== EXERCISE DETAILS ==
Write each entry out again verbatim, pictures excluded.

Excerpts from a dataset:

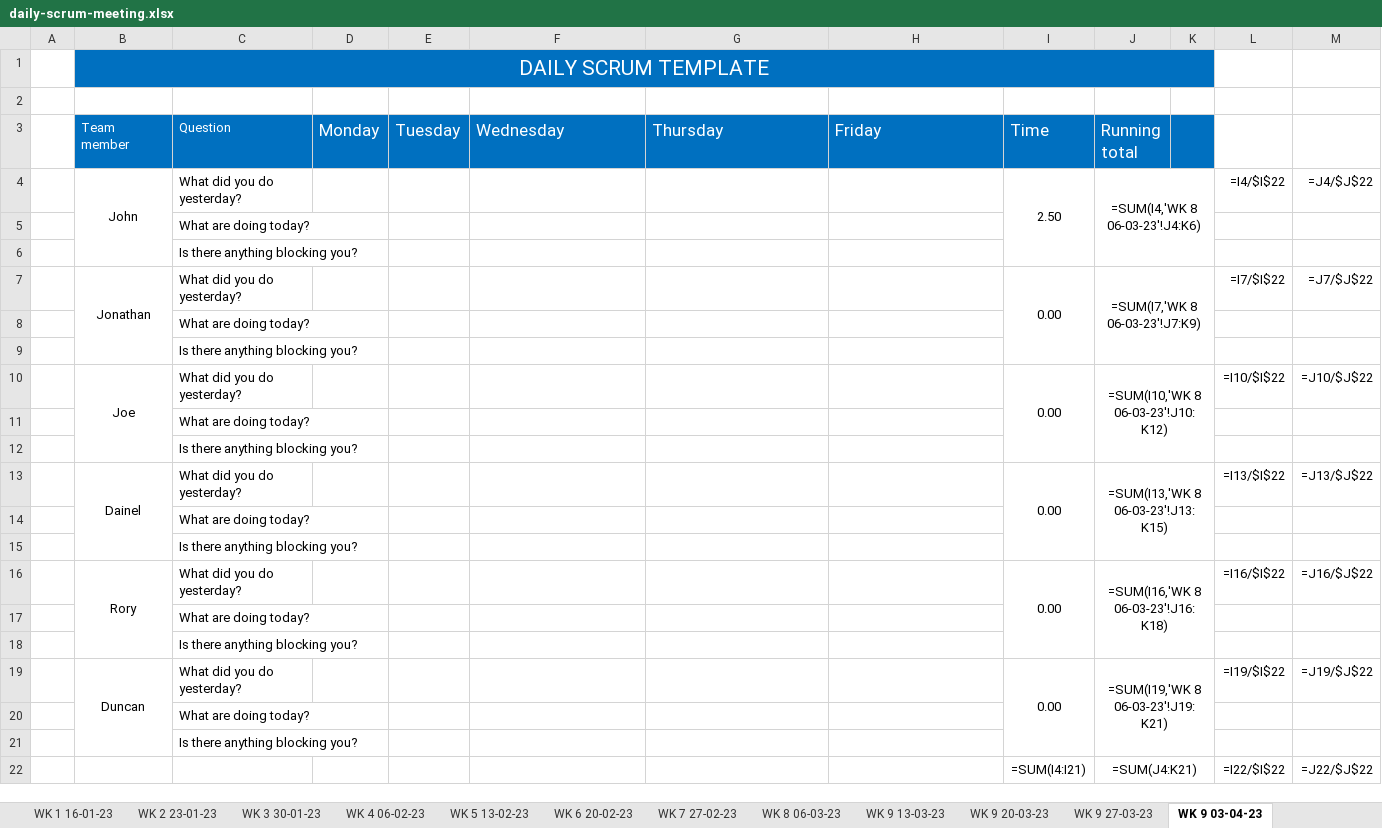
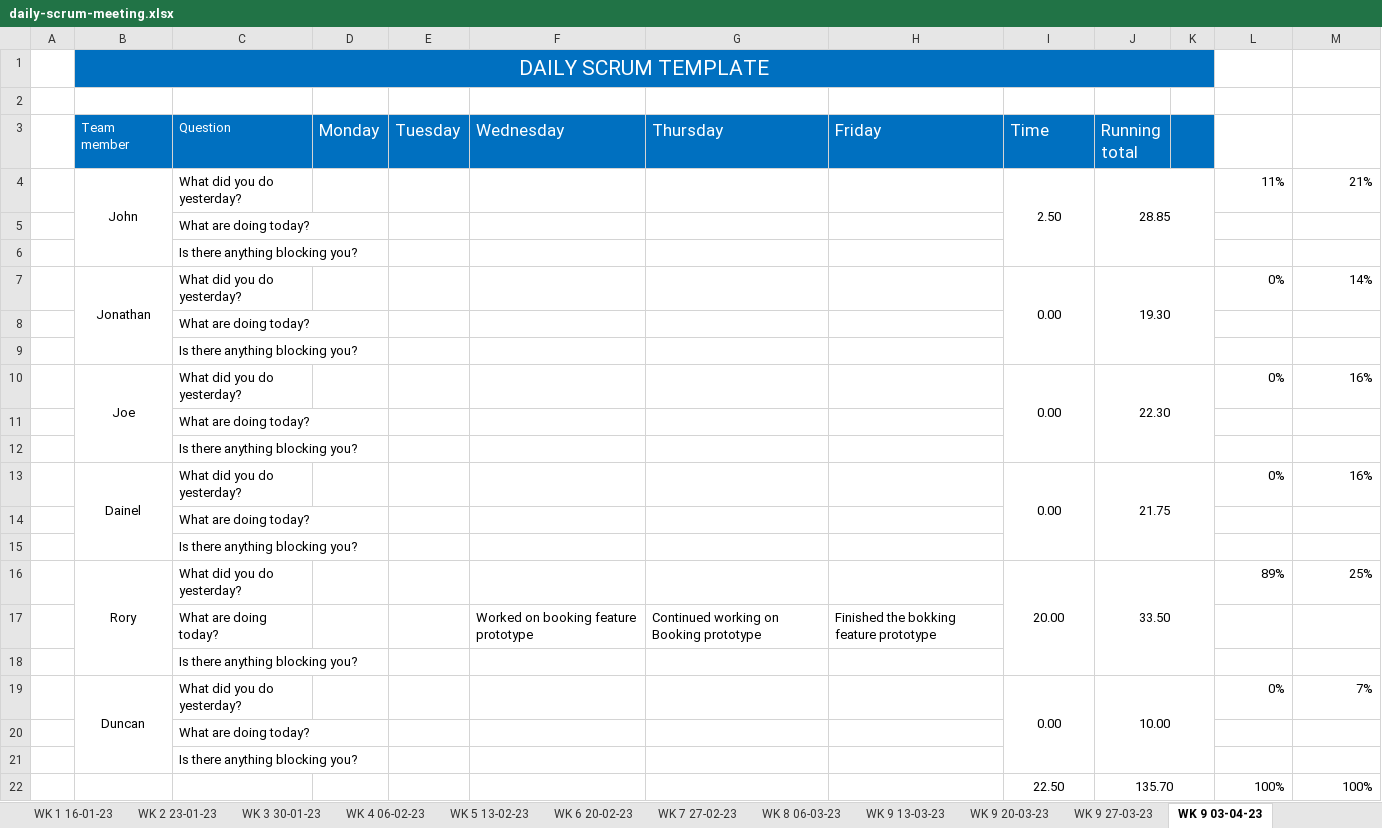
Before and after one commit to JBLACK2889/MENS-SHED-SOC09109, an Excel workbook: Documentation/daily-scrum-meeting.xlsx, sheet WK 9 03-04-23, drawn as a sheet; values as stored, in another font and other column widths than the file's, no borders; formulas without a stored value are shown as written; removed rows and columns are numbered as before the commit, all else as after; the diff names each change by its address in the sheet, - before the commit and + after, or states it on an @@ line.

```diff
--- a/Documentation/daily-scrum-meeting.xlsx (sheet WK 9 03-04-23)
+++ b/Documentation/daily-scrum-meeting.xlsx (sheet WK 9 03-04-23)
-J4 (Running total): =SUM(I4,'WK 8 06-03-23'!J4:K6)
+J4 (Running total): 28.85
-L4: =I4/$I$22
+L4: 11%
-M4: =J4/$J$22
+M4: 21%
-J7 (Running total): =SUM(I7,'WK 8 06-03-23'!J7:K9)
+J7 (Running total): 19.30
-L7: =I7/$I$22
+L7: 0%
-M7: =J7/$J$22
+M7: 14%
-J10 (Running total): =SUM(I10,'WK 8 06-03-23'!J10:K12)
+J10 (Running total): 22.30
-L10: =I10/$I$22
+L10: 0%
-M10: =J10/$J$22
+M10: 16%
-J13 (Running total): =SUM(I13,'WK 8 06-03-23'!J13:K15)
+J13 (Running total): 21.75
-L13: =I13/$I$22
+L13: 0%
-M13: =J13/$J$22
+M13: 16%
-row 16:  | Rory | What did you do yesterday? |  |  |  |  |  | 0.00 | =SUM(I16,'WK 8 06-03-23'!J16:K18) |  | =I16/$I$22 | =J16/$J$22
+row 16:  | Rory | What did you do yesterday? |  |  |  |  |  | 20.00 | 33.50 |  | 89% | 25%
+row 17:  |  | What are doing today? |  |  | Worked on booking feature prototype | Continued working on Booking prototype | Finished the bokking feature prototype
@@ row 21 moved to row 18: Is there anything blocking you? @@
+row 19:  | Duncan | What did you do yesterday? |  |  |  |  |  | 0.00 | 10.00 |  | 0% | 7%
-row 19:  | Duncan | What did you do yesterday? |  |  |  |  |  | 0.00 | =SUM(I19,'WK 8 06-03-23'!J19:K21) |  | =I19/$I$22 | =J19/$J$22
-row 20:  |  | What are doing today?
-row 22:  |  |  |  |  |  |  |  | =SUM(I4:I21) | =SUM(J4:K21) |  | =I22/$I$22 | =J22/$J$22
+row 22:  |  |  |  |  |  |  |  | 22.50 | 135.70 |  | 100% | 100%
```
Also changed, not shown: sheet WK 1 16-01-23, sheet WK 9 20-03-23, sheet WK 8 06-03-23, sheet WK 3 30-01-23, sheet WK 7 27-02-23, sheet WK 2 23-01-23, 5 more sheets.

== OUTPUT FOR THIS TASK ==
Before and after one commit to JBLACK2889/MENS-SHED-SOC09109, an Excel workbook: Documentation/daily-scrum-meeting.xlsx, sheet WK 9 03-04-23, drawn as a sheet; values as stored, in another font and other column widths than the file's, no borders; formulas without a stored value are shown as written; removed rows and columns are numbered as before the commit, all else as after; the diff names each change by its address in the sheet, - before the commit and + after, or states it on an @@ line.

```diff
--- a/Documentation/daily-scrum-meeting.xlsx (sheet WK 9 03-04-23)
+++ b/Documentation/daily-scrum-meeting.xlsx (sheet WK 9 03-04-23)
-J4 (Running total): =SUM(I4,'WK 8 06-03-23'!J4:K6)
+J4 (Running total): 28.85
-L4: =I4/$I$22
+L4: 11%
-M4: =J4/$J$22
+M4: 21%
-J7 (Running total): =SUM(I7,'WK 8 06-03-23'!J7:K9)
+J7 (Running total): 19.30
-L7: =I7/$I$22
+L7: 0%
-M7: =J7/$J$22
+M7: 14%
-J10 (Running total): =SUM(I10,'WK 8 06-03-23'!J10:K12)
+J10 (Running total): 22.30
-L10: =I10/$I$22
+L10: 0%
-M10: =J10/$J$22
+M10: 16%
-J13 (Running total): =SUM(I13,'WK 8 06-03-23'!J13:K15)
+J13 (Running total): 21.75
-L13: =I13/$I$22
+L13: 0%
-M13: =J13/$J$22
+M13: 16%
-row 16:  | Rory | What did you do yesterday? |  |  |  |  |  | 0.00 | =SUM(I16,'WK 8 06-03-23'!J16:K18) |  | =I16/$I$22 | =J16/$J$22
+row 16:  | Rory | What did you do yesterday? |  |  |  |  |  | 20.00 | 33.50 |  | 89% | 25%
+row 17:  |  | What are doing today? |  |  | Worked on booking feature prototype | Continued working on Booking prototype | Finished the bokking feature prototype
@@ row 21 moved to row 18: Is there anything blocking you? @@
+row 19:  | Duncan | What did you do yesterday? |  |  |  |  |  | 0.00 | 10.00 |  | 0% | 7%
-row 19:  | Duncan | What did you do yesterday? |  |  |  |  |  | 0.00 | =SUM(I19,'WK 8 06-03-23'!J19:K21) |  | =I19/$I$22 | =J19/$J$22
-row 20:  |  | What are doing today?
-row 22:  |  |  |  |  |  |  |  | =SUM(I4:I21) | =SUM(J4:K21) |  | =I22/$I$22 | =J22/$J$22
+row 22:  |  |  |  |  |  |  |  | 22.50 | 135.70 |  | 100% | 100%
```
Also changed, not shown: sheet WK 1 16-01-23, sheet WK 9 20-03-23, sheet WK 8 06-03-23, sheet WK 3 30-01-23, sheet WK 7 27-02-23, sheet WK 2 23-01-23, 5 more sheets.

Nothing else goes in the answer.